Behold the Novint Falcon! You can find out all about this nifty peripheral in the video. And you can read about it at the Level Up blog here.
The device is quite expensive, and in order for a gameplay prioritizing gamer such as myself to deem the product worthy of purchase, games that implement the unique features of the Novint Falcon must be created. I don't think a more visceral force feedback experience slapped on to an FPS is enough. And let's face it, the PC market is saturated with FPSs, RTSs, and RPGs of various types. Without reworking these genres from the ground up to use the Novint Falcon, these genres are likely to poorly implement the technology much like the motion controls in the Sixaxis controller for the PS3. I can't help but think that all the software that utilizes this controller will use it as as nothing more than a glorified rumble pack. Perhaps it's time for the PC market to revisit some of their less popular genres, like puzzle games. Where's my Wii Sports of the Novint Falcon?
Skepticism aside, I've played with a similar device while it was still being developed in a college lab many years ago. It is an amazing device in and of itself that provides a little glimpse into a future seen in many scifi films. So, along with all the other design challenges and projects that I've been wrestling with, I've decided to add this one into the mix.
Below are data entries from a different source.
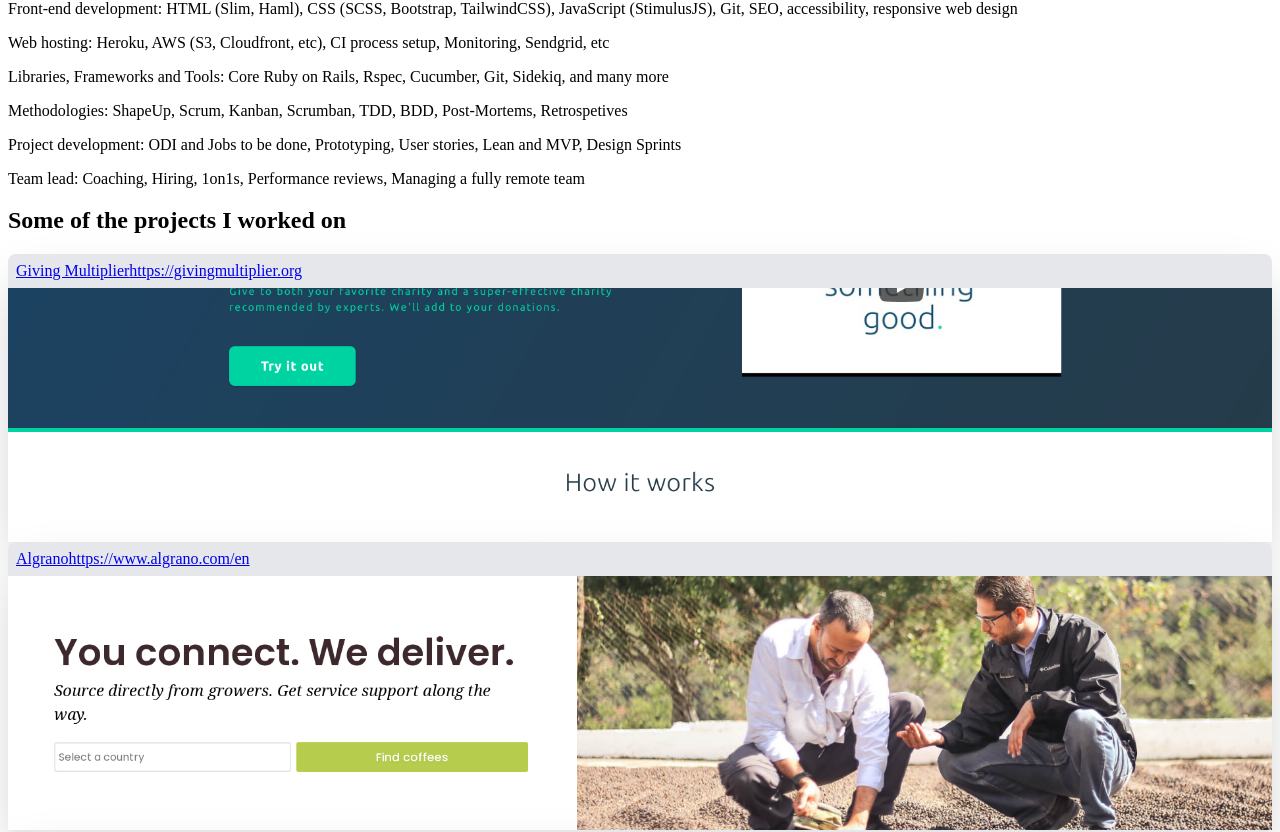
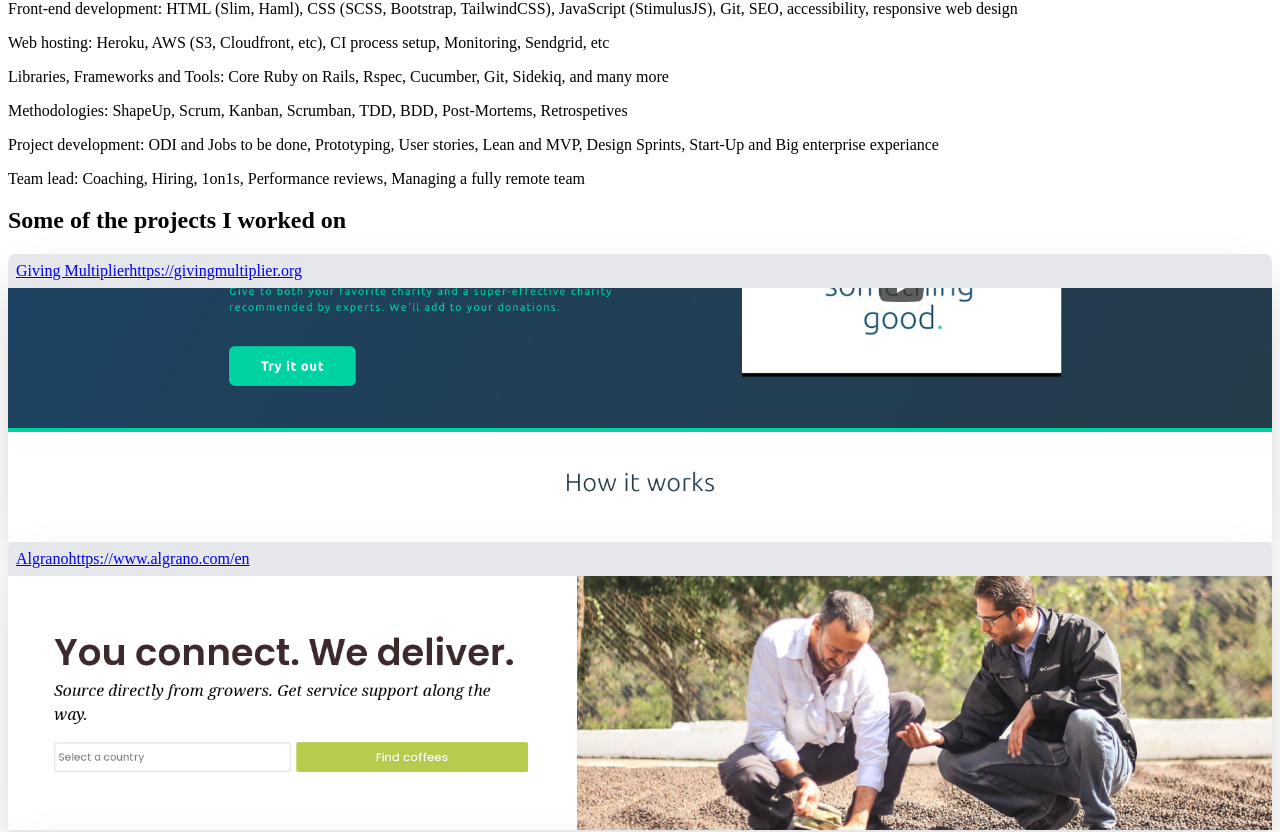
Before and after one commit to rasoolsomji/kuhn_dev, a Next.js app: page / in a window 1280 px wide. Shown: the part 773-1605 px from the top of the page. Built offline with nearby package versions, Linux system fonts and the light colour scheme.

Commit message:
Add linked in profile

```diff
--- a/pages/index.js
+++ b/pages/index.js
@@ -51,7 +51,7 @@ export default function Home() {
             <p className='p-2'><span class='font-bold'>Web hosting:</span> Heroku, AWS (S3, Cloudfront, etc), CI process setup, Monitoring, Sendgrid, etc</p>
             <p className='p-2'><span class='font-bold'>Libraries, Frameworks and Tools:</span> Core Ruby on Rails, Rspec, Cucumber, Git, Sidekiq, and many more</p>
             <p className='p-2'><span class='font-bold'>Methodologies:</span> ShapeUp, Scrum, Kanban, Scrumban, TDD, BDD, Post-Mortems, Retrospetives</p>
-            <p className='p-2'><span class='font-bold'>Project development:</span> ODI and Jobs to be done, Prototyping, User stories, Lean and MVP, Design Sprints</p>
+            <p className='p-2'><span class='font-bold'>Project development:</span> ODI and Jobs to be done, Prototyping, User stories, Lean and MVP, Design Sprints, Start-Up and Big enterprise experiance</p>
             <p className='p-2'><span class='font-bold'>Team lead:</span> Coaching, Hiring, 1on1s, Performance reviews, Managing a fully remote team</p>
           </div>
         </Section>
@@ -131,10 +131,12 @@ export default function Home() {
 
         <Section title='Contact' className='bg-grey-light w-full'>
           <p className='pb-3'>
-            <span className='p-4 block'>Interested in having a conversation?<br/>Send me an email to</span>
+            <span className='p-4 mb-3 block'>Interested in having a conversation?<br/>Send me an email to</span>
             <code className="p-3 font-mono text-lg bg-hunterGreen-light rounded-md text-black">
               fabio@kuhn.dev
             </code>
+            <br/>
+            <a className='block my-5 hover:underline' rel='noopener noreferrer nofollow' target='_blank' href='https://www.linkedin.com/in/fabio-kuhn-647173a2/'> or check my LinkedIn Profile</a>
           </p>
         </Section>
       </main>
```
Design Challenge: What kind of game or mechanic, would you develop to take full advantage of the Novint Falcon keeping in mind all of our favorite philosophies of Classical game design? Or how would you retool the popular PC genres (FPS, RTS, RPG) to take advantage of the new technology?
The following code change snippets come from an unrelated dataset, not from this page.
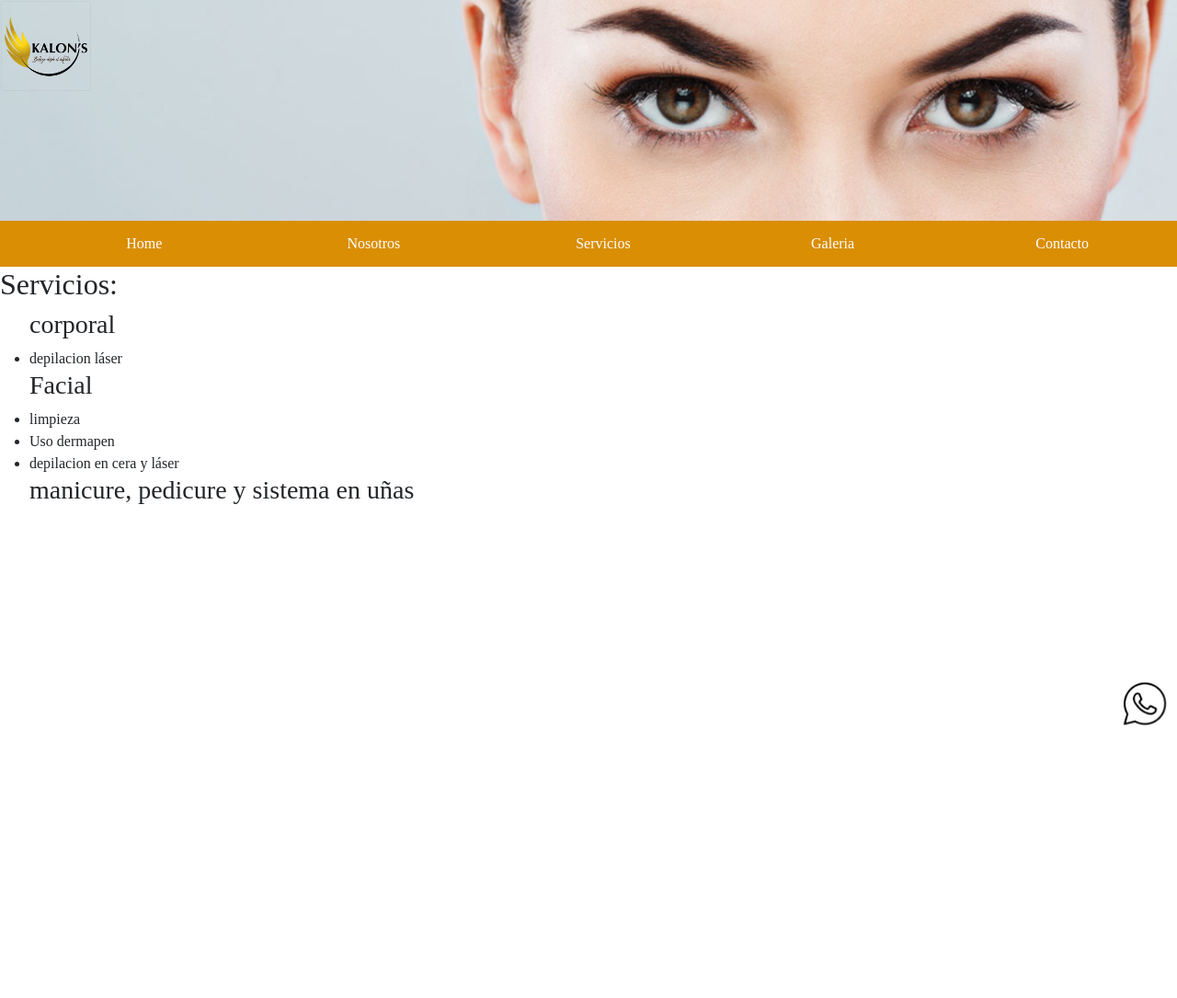
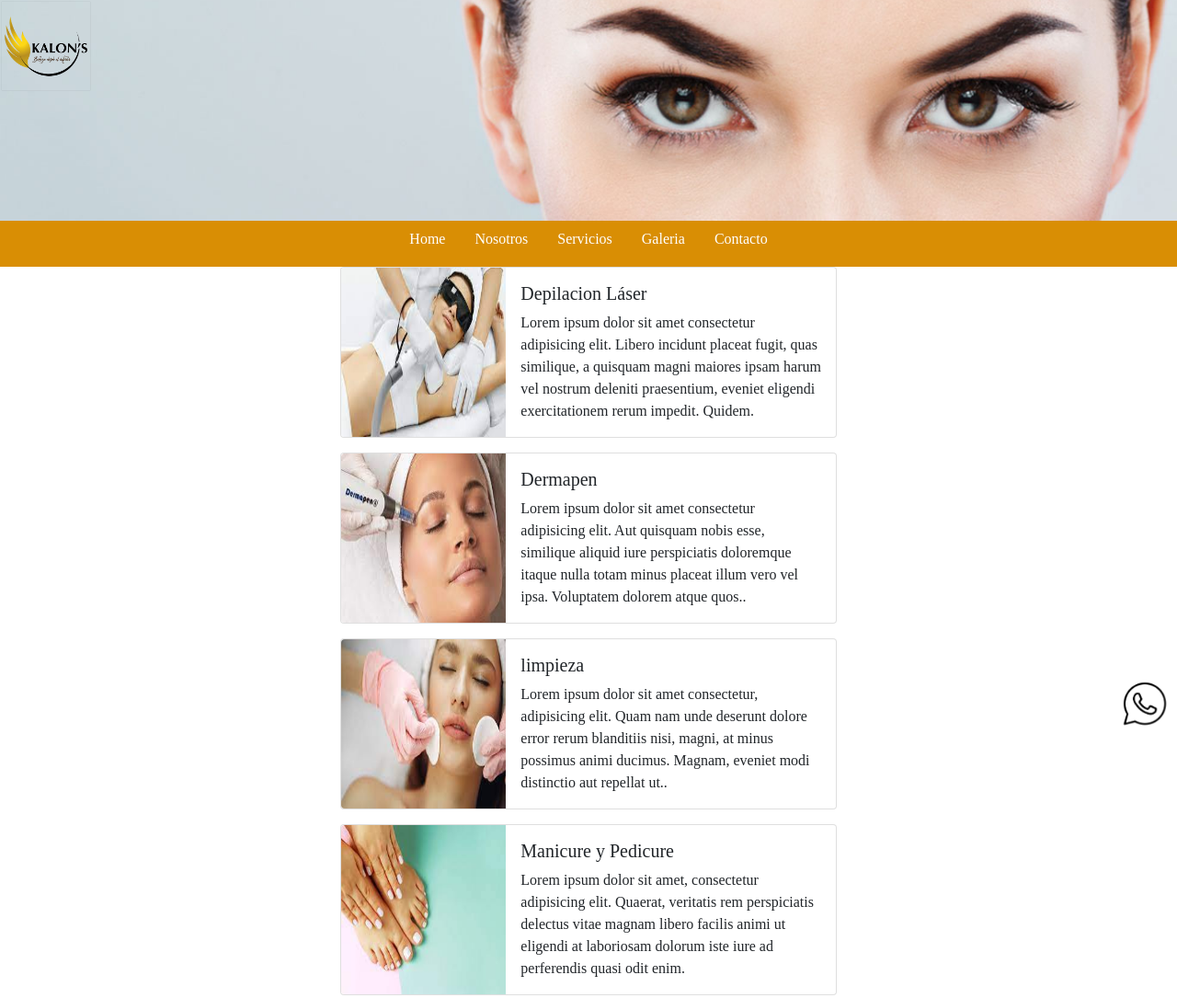
Before and after one commit to DiegoCaceresD/Diego-Caceres-Proyecto-Final-DW, a plain HTML site: page html/servicios.html in a window 1280 px wide. Shown: the top 1085 px of the page at 92% size. Drawn offline with nearby package versions, Linux system fonts and the light colour scheme; a web font is replaced by a local one.

Commit message:
bootstrap a los navbar

```diff
--- a/css/estilos.css
+++ b/css/estilos.css
@@ -24,9 +24,7 @@ header{
 }
 
 .items {
-  display: flex;
   height: 100%;
-  width: 100%;
   justify-content: center;
   align-items: center;
 }
@@ -62,7 +60,7 @@ header{
 /* MAIN */
 
 main {
-  height: 100vh;
+  height: 100%;
   width: auto;
   position: relative;
 }
@@ -87,7 +85,16 @@ main {
   height: 200px;
   width: 100%;
 }
+.imgServicios{
+  height: 100%;
+}
 
+.servicios{
+  display: flex;
+  flex-direction: column;
+  align-items: center;
+  justify-content: center;
+}
 
 @media only screen and (max-width: 800px) {
   main {
--- a/html/servicios.html
+++ b/html/servicios.html
@@ -22,27 +22,80 @@
       </div>
     </header>
     <nav id="navBar">
-      <ul id="lista">
-        <li class="items">
-          <a href="../index.html" class="anchor">Home</a>
+      <ul class="nav justify-content-center">
+        <li class="nav-item">
+          <a class="nav-link active anchor" aria-current="page" href="../index.html">Home</a>
         </li>
-        <li class="items">
-          <a href="nosotros.html" class="anchor">Nosotros</a>
+        <li class="nav-item">
+          <a class="nav-link anchor" href="nosotros.html">Nosotros</a>
         </li>
-        <li class="items">
-          <a href="servicios.html" class="anchor">Servicios</a>
+        <li class="nav-item">
+          <a class="nav-link anchor" href="servicios.html">Servicios</a>
         </li>
-        <li class="items">
-          <a href="galeria.html" class="anchor">Galeria</a>
+        <li class="nav-item">
+          <a class="nav-link anchor" href="galeria.html">Galeria</a>
         </li>
-        <li class="items">
-          <a href="contacto.html" class="anchor">Contacto</a>
+        <li class="nav-item">
+          <a class="nav-link anchor " href="contacto.html">Contacto</a>
         </li>
       </ul>
     </nav>
     <main>
-      <h2>Servicios:</h2>
-      <ul>
+      <section class="servicios">
+      <div class="card mb-3" style="max-width: 540px;">
+        <div class="row g-0">
+          <div class="col-md-4">
+            <img src="../img/depilacionLaser.jpg" class="img-fluid rounded-start imgServicios" alt="...">
+          </div>
+          <div class="col-md-8">
+            <div class="card-body">
+              <h5 class="card-title">Depilacion Láser</h5>
+              <p class="card-text">Lorem ipsum dolor sit amet consectetur adipisicing elit. Libero incidunt placeat fugit, quas similique, a quisquam magni maiores ipsam harum vel nostrum deleniti praesentium, eveniet eligendi exercitationem rerum impedit. Quidem.</p>
+            </div>
+          </div>
+        </div>
+      </div>
+      <div class="card mb-3" style="max-width: 540px;">
+        <div class="row g-0">
+          <div class="col-md-4">
+            <img src="../img/dermapen.jpg" class="img-fluid rounded-start imgServicios" alt="...">
+          </div>
+          <div class="col-md-8">
+            <div class="card-body">
+              <h5 class="card-title">Dermapen</h5>
+              <p class="card-text">Lorem ipsum dolor sit amet consectetur adipisicing elit. Aut quisquam nobis esse, similique aliquid iure perspiciatis doloremque itaque nulla totam minus placeat illum vero vel ipsa. Voluptatem dolorem atque quos..</p>
+            </div>
+          </div>
+        </div>
+      </div>
+      <div class="card mb-3" style="max-width: 540px;">
+        <div class="row g-0">
+          <div class="col-md-4">
+            <img src="../img/limpiezaFacial.jpg" class="img-fluid rounded-start imgServicios" alt="...">
+          </div>
+          <div class="col-md-8">
+            <div class="card-body">
+              <h5 class="card-title">limpieza</h5>
+              <p class="card-text">Lorem ipsum dolor sit amet consectetur, adipisicing elit. Quam nam unde deserunt dolore error rerum blanditiis nisi, magni, at minus possimus animi ducimus. Magnam, eveniet modi distinctio aut repellat ut..</p>
+            </div>
+          </div>
+        </div>
+      </div>
+      <div class="card mb-3" style="max-width: 540px;">
+        <div class="row g-0">
+          <div class="col-md-4">
+            <img src="../img/manicurePedicure.jpg" class="img-fluid rounded-start imgServicios" alt="...">
+          </div>
+          <div class="col-md-8">
+            <div class="card-body">
+              <h5 class="card-title">Manicure y Pedicure</h5>
+              <p class="card-text">Lorem ipsum dolor sit amet, consectetur adipisicing elit. Quaerat, veritatis rem perspiciatis delectus vitae magnam libero facilis animi ut eligendi at laboriosam dolorum iste iure ad perferendis quasi odit enim.</p>
+            </div>
+          </div>
+        </div>
+      </div>
+    </section>
+      <!-- <ul>
         <h3>corporal</h3>
         <li>depilacion láser</li>
         <h3>Facial</h3>
@@ -50,7 +103,7 @@
         <li>Uso dermapen</li>
         <li>depilacion en cera y láser</li>
         <h3>manicure, pedicure y sistema en uñas</h3>
-      </ul>
+      </ul> -->
       <div class="chat">
         <a
           href="https://api.whatsapp.com/send/?phone=56937616361&text&app_absent=0"
```
Also changed, not shown: html/contacto.html (+11 -11 lines), html/galeria.html (+11 -11 lines), html/nosotros.html (+21 -2 lines), index.html (+20 -1 lines), img/depilacionLaser.jpg (added), img/dermapen.jpg (added), img/limpiezaFacial.jpg (added), img/manicurePedicure.jpg (added).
I'm already thinking of a Trauma Center style game where players get to reach inside human bodies and use the delicate 3d controller to perform surgeries. It's a messy job, but someone has to do it.